Linux beginners probably encounter problems like this: feel confused and puzzled facing multifarious tutorial books. Considering the quality level of books and the limited energy of individual, we all hope to be able to pick out the best ones. While, most often, we just got the opposite of what we want, or got half the results with twice the effort. Fortunately, The Linux Command Line (TLCL for short) came out. By reading it, we can go less detours and master more key knowledge.
The TCP/IP Guide is a complete and detailed guide about TCP/IP protocol, called an encyclopedia type of classic work in the TCP/IP field. It has clear hierarchy and structure, accompanied with a large number of illustrations and tables to aid into its verbal expression, as well as a lot of notes, key points, etc., has extremely strong readability.
As the most widely used static disassembly tool, IDA Pro holds an important place in the IT field, but documentations about it have been few or imperfect and not in-depth enough for a very long time. The IDA Pro Book came out with help of the founder of IDA, which perfectly made up for the defects. For now, it can be regarded as the best (most accurate and comprehensive) unofficial guide for the world's most popular disassembler IDA.

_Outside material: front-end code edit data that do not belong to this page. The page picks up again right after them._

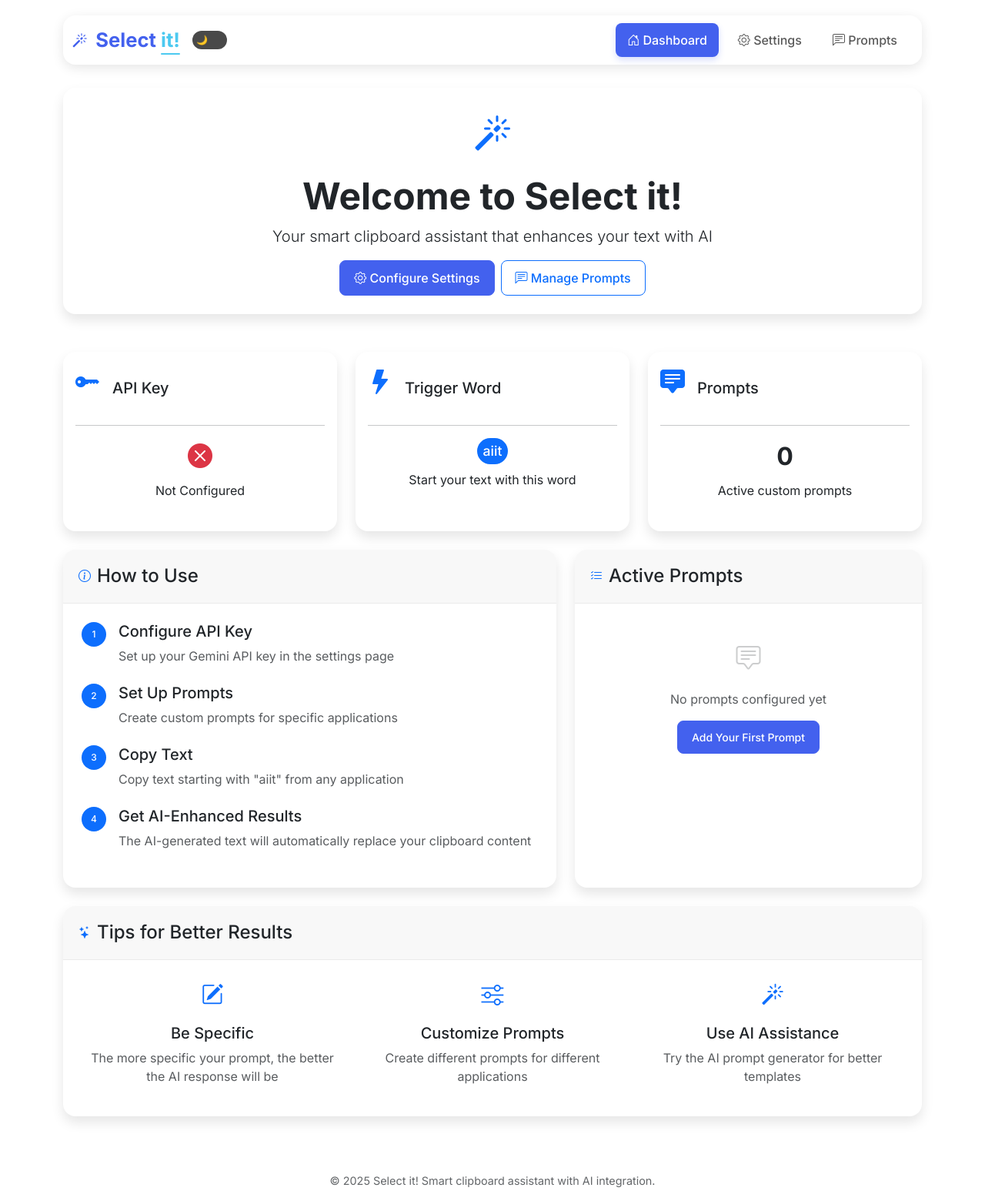
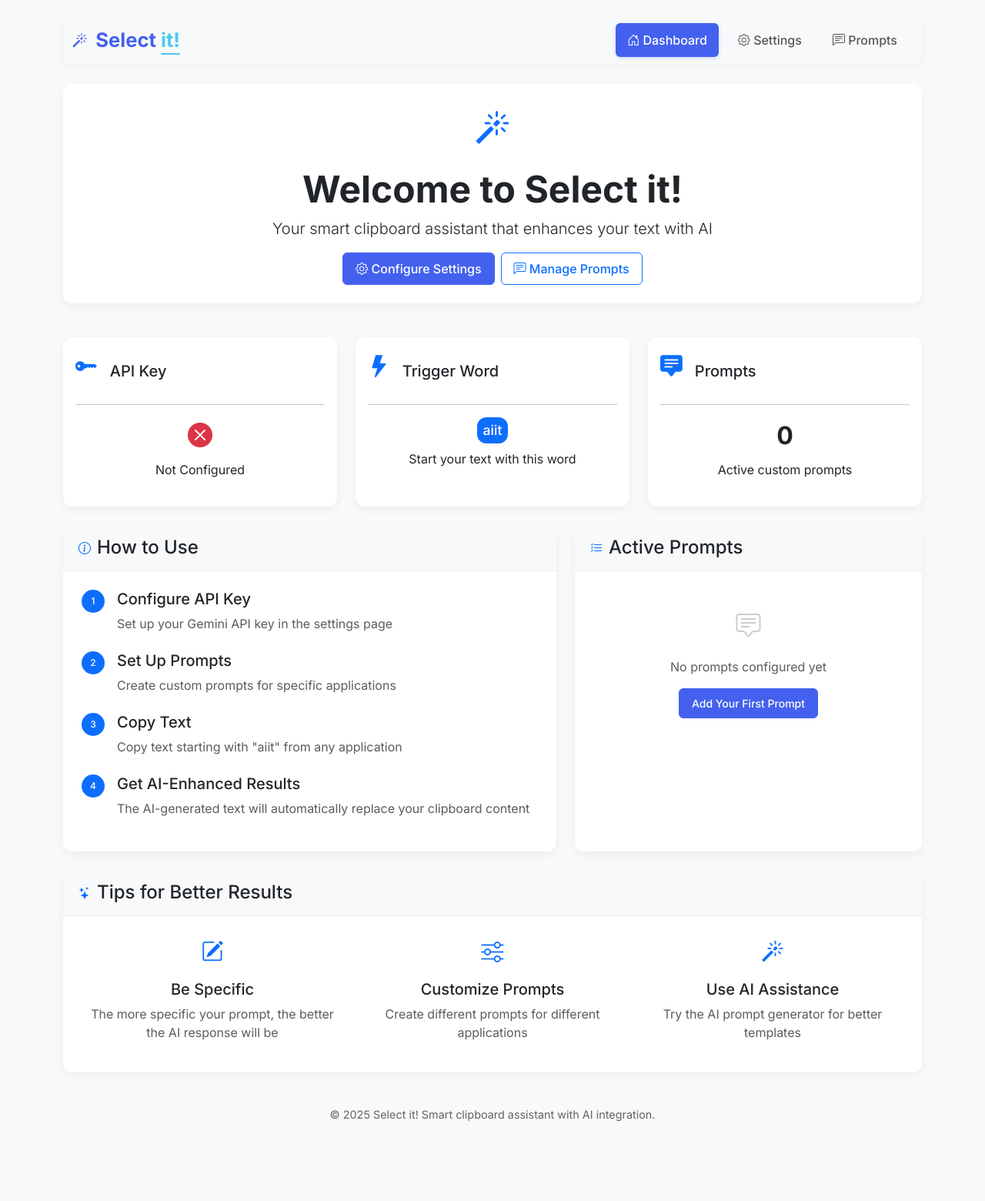
Before and after one commit to horw/selit, a Flask app: page / in a window 1280 px wide. Shown: the whole page at 77% size. After the commit the page ends 1456 px from the top, so only its background shows below. Run offline with Flask 3, Linux system fonts and the light colour scheme.

Commit message:
update UI

```diff
--- a/selit/templates/base.html
+++ b/selit/templates/base.html
@@ -1,5 +1,5 @@
 <!DOCTYPE html>
-<html lang="en" data-bs-theme="light">
+<html lang="en">
 <head>
     <meta charset="UTF-8">
     <meta name="viewport" content="width=device-width, initial-scale=1.0">
@@ -17,36 +17,21 @@
             --success-color: #4CAF50;
             --warning-color: #ff9800;
             --danger-color: #f44336;
-            --card-border-radius: 16px;
-            --btn-border-radius: 8px;
-            --input-border-radius: 8px;
-            --transition-speed: 0.2s;
-        }
-
-        [data-bs-theme="dark"] {
-            --primary-color: #6d8fff;
-            --secondary-color: #5550e9;
-            --accent-color: #5dddff;
-            --bs-body-bg: #121212;
-            --bs-body-color: #e9ecef;
-            --bs-card-bg: #1e1e1e;
-            --bs-card-cap-bg: #2a2a2a;
-            color-scheme: dark;
+            --card-border-radius: 12px;
+            --btn-border-radius: 6px;
+            --input-border-radius: 6px;
         }
 
         body {
             padding-top: 20px;
-            background-color: var(--bs-body-bg);
+            background-color: #f8f9fa;
             font-family: 'Inter', sans-serif;
-            transition: background-color var(--transition-speed) ease;
         }
 
         .navbar {
-            margin-bottom: 30px;
+            margin-bottom: 25px;
             border-radius: var(--card-border-radius);
-            box-shadow: 0 4px 15px rgba(0, 0, 0, 0.1);
-            backdrop-filter: blur(10px);
-            transition: all var(--transition-speed) ease;
+            box-shadow: 0 2px 10px rgba(0, 0, 0, 0.05);
         }
 
         .navbar-brand {
@@ -74,9 +59,8 @@
         .nav-link {
             font-weight: 500;
             padding: 10px 15px !important;
-            border-radius: 8px;
+            border-radius: 6px;
             margin: 0 5px;
-            transition: all var(--transition-speed) ease;
         }
 
         .nav-link:hover {
@@ -86,44 +70,32 @@
         .nav-link.active {
             background-color: var(--primary-color);
             color: white !important;
-            box-shadow: 0 4px 8px rgba(67, 97, 238, 0.2);
+            box-shadow: 0 2px 5px rgba(67, 97, 238, 0.2);
         }
 
         .card {
-            margin-bottom: 25px;
+            margin-bottom: 20px;
             border-radius: var(--card-border-radius);
             border: none;
-            box-shadow: 0 8px 16px rgba(0, 0, 0, 0.1);
+            box-shadow: 0 4px 12px rgba(0, 0, 0, 0.05);
             overflow: hidden;
-            transition: all var(--transition-speed) ease;
-        }
-
-        .card:hover {
-            transform: translateY(-2px);
-            box-shadow: 0 10px 20px rgba(0, 0, 0, 0.12);
         }
 
         .card-header {
-            background-color: var(--bs-card-cap-bg);
+            background-color: #f8f9fa;
             border-bottom: 1px solid rgba(0, 0, 0, 0.05);
             font-weight: 600;
-            padding: 20px;
+            padding: 15px 20px;
         }
 
         .card-body {
-            padding: 25px;
+            padding: 20px;
         }
 
         .btn {
             border-radius: var(--btn-border-radius);
             font-weight: 500;
-            padding: 10px 18px;
-            transition: all var(--transition-speed) ease;
-        }
-
-        .btn:hover {
-            transform: translateY(-1px);
-            box-shadow: 0 4px 8px rgba(0, 0, 0, 0.1);
+            padding: 8px 16px;
         }
 
         .btn-primary {
@@ -155,32 +127,31 @@
 
         .form-control, .input-group-text {
             border-radius: var(--input-border-radius);
-            padding: 12px 18px;
-            border: 1px solid #ddd;
-            transition: all var(--transition-speed) ease;
+            padding: 10px 15px;
+            border: 1px solid #dee2e6;
+            height: auto;
         }
 
         .form-control:focus {
             border-color: var(--primary-color);
-            box-shadow: 0 0 0 0.25rem rgba(67, 97, 238, 0.25);
+            box-shadow: 0 0 0 0.2rem rgba(67, 97, 238, 0.25);
         }
 
         .flash-messages {
-            margin-bottom: 25px;
+            margin-bottom: 20px;
         }
 
         .alert {
             border-radius: var(--card-border-radius);
-            padding: 15px 20px;
+            padding: 12px 16px;
             border: none;
-            box-shadow: 0 4px 8px rgba(0, 0, 0, 0.1);
+            box-shadow: 0 2px 5px rgba(0, 0, 0, 0.05);
         }
 
         .list-group-item {
             border-left: none;
             border-right: none;
-            padding: 15px 20px;
-            transition: background-color var(--transition-speed) ease;
+            padding: 12px 16px;
         }
 
         .list-group-item:first-child {
@@ -201,9 +172,9 @@
         }
 
         .badge {
-            padding: 6px 12px;
+            padding: 5px 10px;
             font-weight: 500;
-            border-radius: 20px;
+            border-radius: 12px;
         }
 
         .app-icon {
@@ -215,40 +186,6 @@
         footer {
             font-size: 0.9rem;
             opacity: 0.7;
-            transition: opacity var(--transition-speed) ease;
-        }
-
-        footer:hover {
-            opacity: 1;
-        }
-
-        /* Dark mode toggle */
-        .theme-toggle {
-            cursor: pointer;
-            width: 45px;
-            height: 24px;
-            border-radius: 50px;
-            background-color: #494949;
-            position: relative;
-            transition: all var(--transition-speed) ease;
-        }
-
-        .theme-toggle::after {
-            content: '🌙';
-            font-size: 12px;
-            position: absolute;
-            left: 5px;
-            top: 3px;
-            transition: all var(--transition-speed) ease;
-        }
-
-        [data-bs-theme="dark"] .theme-toggle {
-            background-color: var(--primary-color);
-        }
-
-        [data-bs-theme="dark"] .theme-toggle::after {
-            content: '☀️';
-            transform: translateX(20px);
         }
 
         /* Stats card */
@@ -258,7 +195,7 @@
         }
 
         .stat-value {
-            font-size: 2.5rem;
+            font-size: 2.2rem;
             font-weight: 700;
             color: var(--primary-color);
             margin-bottom: 0;
@@ -271,9 +208,15 @@
 
         /* Feature cards */
         .feature-icon {
-            font-size: 2rem;
+            font-size: 1.8rem;
             color: var(--primary-color);
-            margin-bottom: 15px;
+            margin-bottom: 12px;
+        }
+
+        /* Fixed height containers */
+        .fixed-height-container {
+            height: 300px;
+            overflow-y: auto;
         }
     </style>
 </head>
@@ -285,12 +228,9 @@
                     <i class="bi bi-magic app-icon"></i>
                     Select <span class="highlight">it!</span>
                 </a>
-                <div class="d-flex align-items-center">
-                    <div class="theme-toggle me-3" id="themeToggle"></div>
-                    <button class="navbar-toggler" type="button" data-bs-toggle="collapse" data-bs-target="#navbarNav">
-                        <span class="navbar-toggler-icon"></span>
-                    </button>
-                </div>
+                <button class="navbar-toggler" type="button" data-bs-toggle="collapse" data-bs-target="#navbarNav">
+                    <span class="navbar-toggler-icon"></span>
+                </button>
                 <div class="collapse navbar-collapse" id="navbarNav">
                     <ul class="navbar-nav ms-auto">
                         <li class="nav-item">
@@ -333,35 +273,12 @@
             {% block content %}{% endblock %}
         </div>
 
-        <footer class="mt-5 mb-3 text-center">
+        <footer class="mt-4 mb-3 text-center">
             <p>&copy; 2025 Select it! Smart clipboard assistant with AI integration.</p>
         </footer>
     </div>
 
     <script src="https://cdn.jsdelivr.net/npm/bootstrap@5.3.2/dist/js/bootstrap.bundle.min.js"></script>
-    <script>
-        // Theme toggler functionality
-        document.addEventListener('DOMContentLoaded', function() {
-            const themeToggle = document.getElementById('themeToggle');
-
-            // Check for saved theme preference or respect OS setting
-            const savedTheme = localStorage.getItem('theme');
-            const prefersDark = window.matchMedia('(prefers-color-scheme: dark)').matches;
-
-            if (savedTheme === 'dark' || (!savedTheme && prefersDark)) {
-                document.documentElement.setAttribute('data-bs-theme', 'dark');
-            }
-
-            // Toggle theme on click
-            themeToggle.addEventListener('click', function() {
-                const currentTheme = document.documentElement.getAttribute('data-bs-theme');
-                const newTheme = currentTheme === 'dark' ? 'light' : 'dark';
-
-                document.documentElement.setAttribute('data-bs-theme', newTheme);
-                localStorage.setItem('theme', newTheme);
-            });
-        });
-    </script>
     {% block scripts %}{% endblock %}
 </body>
 </html>
--- a/selit/templates/index.html
+++ b/selit/templates/index.html
@@ -8,7 +8,7 @@
         <div class="card">
             <div class="card-body p-4 text-center">
                 <div class="d-inline-block mb-3">
-                    <i class="bi bi-magic feature-icon mb-3 text-primary" style="font-size: 3rem;"></i>
+                    <i class="bi bi-magic feature-icon mb-3 text-primary" style="font-size: 2.8rem;"></i>
                 </div>
                 <h1 class="display-5 fw-bold">Welcome to Select it!</h1>
                 <p class="lead col-lg-8 mx-auto">
@@ -91,7 +91,7 @@
                 <div class="steps">
                     <div class="step d-flex mb-4">
                         <div class="step-icon me-3">
-                            <span class="badge bg-primary rounded-circle p-2" style="width: 32px; height: 32px; display: flex; align-items: center; justify-content: center;">1</span>
+                            <span class="badge bg-primary rounded-circle p-2" style="width: 30px; height: 30px; display: flex; align-items: center; justify-content: center;">1</span>
                         </div>
                         <div>
                             <h5>Configure API Key</h5>
@@ -100,7 +100,7 @@
                     </div>
                     <div class="step d-flex mb-4">
                         <div class="step-icon me-3">
-                            <span class="badge bg-primary rounded-circle p-2" style="width: 32px; height: 32px; display: flex; align-items: center; justify-content: center;">2</span>
+                            <span class="badge bg-primary rounded-circle p-2" style="width: 30px; height: 30px; display: flex; align-items: center; justify-content: center;">2</span>
                         </div>
                         <div>
                             <h5>Set Up Prompts</h5>
@@ -109,7 +109,7 @@
                     </div>
                     <div class="step d-flex mb-4">
                         <div class="step-icon me-3">
-                            <span class="badge bg-primary rounded-circle p-2" style="width: 32px; height: 32px; display: flex; align-items: center; justify-content: center;">3</span>
+                            <span class="badge bg-primary rounded-circle p-2" style="width: 30px; height: 30px; display: flex; align-items: center; justify-content: center;">3</span>
                         </div>
                         <div>
                             <h5>Copy Text</h5>
@@ -118,7 +118,7 @@
                     </div>
                     <div class="step d-flex">
                         <div class="step-icon me-3">
-                            <span class="badge bg-primary rounded-circle p-2" style="width: 32px; height: 32px; display: flex; align-items: center; justify-content: center;">4</span>
+                            <span class="badge bg-primary rounded-circle p-2" style="width: 30px; height: 30px; display: flex; align-items: center; justify-content: center;">4</span>
                         </div>
                         <div>
                             <h5>Get AI-Enhanced Results</h5>
@@ -137,7 +137,7 @@
                 <h4 class="mb-0">Active Prompts</h4>
             </div>
             <div class="card-body p-0">
-                <div class="list-group list-group-flush" style="max-height: 300px; overflow-y: auto; border-radius: 0;">
+                <div class="list-group list-group-flush fixed-height-container" style="border-radius: 0;">
                     {% for window_id in prompts|sort %}
                         <div class="list-group-item d-flex justify-content-between align-items-center border-start-0 border-end-0">
                             <div>
--- a/selit/templates/settings.html
+++ b/selit/templates/settings.html
@@ -92,6 +92,9 @@
         const toggleButton = document.getElementById('toggleApiKey');
 
         if (apiKeyInput && toggleButton) {
+            // Set initial state
+            apiKeyInput.setAttribute('type', 'password');
+
             toggleButton.addEventListener('click', function() {
                 const type = apiKeyInput.getAttribute('type') === 'password' ? 'text' : 'password';
                 apiKeyInput.setAttribute('type', type);
@@ -99,9 +102,6 @@
                     '<i class="bi bi-eye"></i>' :
                     '<i class="bi bi-eye-slash"></i>';
             });
-
-            // Default to password type for security
-            apiKeyInput.setAttribute('type', 'password');
         }
     });
 </script>
```
Also changed, not shown: selit/templates/prompts.html (+5 -6 lines).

In my opinion, I just can't stand any program or web app designed complexly (5000 lines of code should be the ceiling - not the more functions the better). So it is difficult to accept that object-oriented theory makes simple problems systematic, templated or even complicated (please don't mind my stubborn). But, overall, good things inevitably are good without a doubt in a certain period.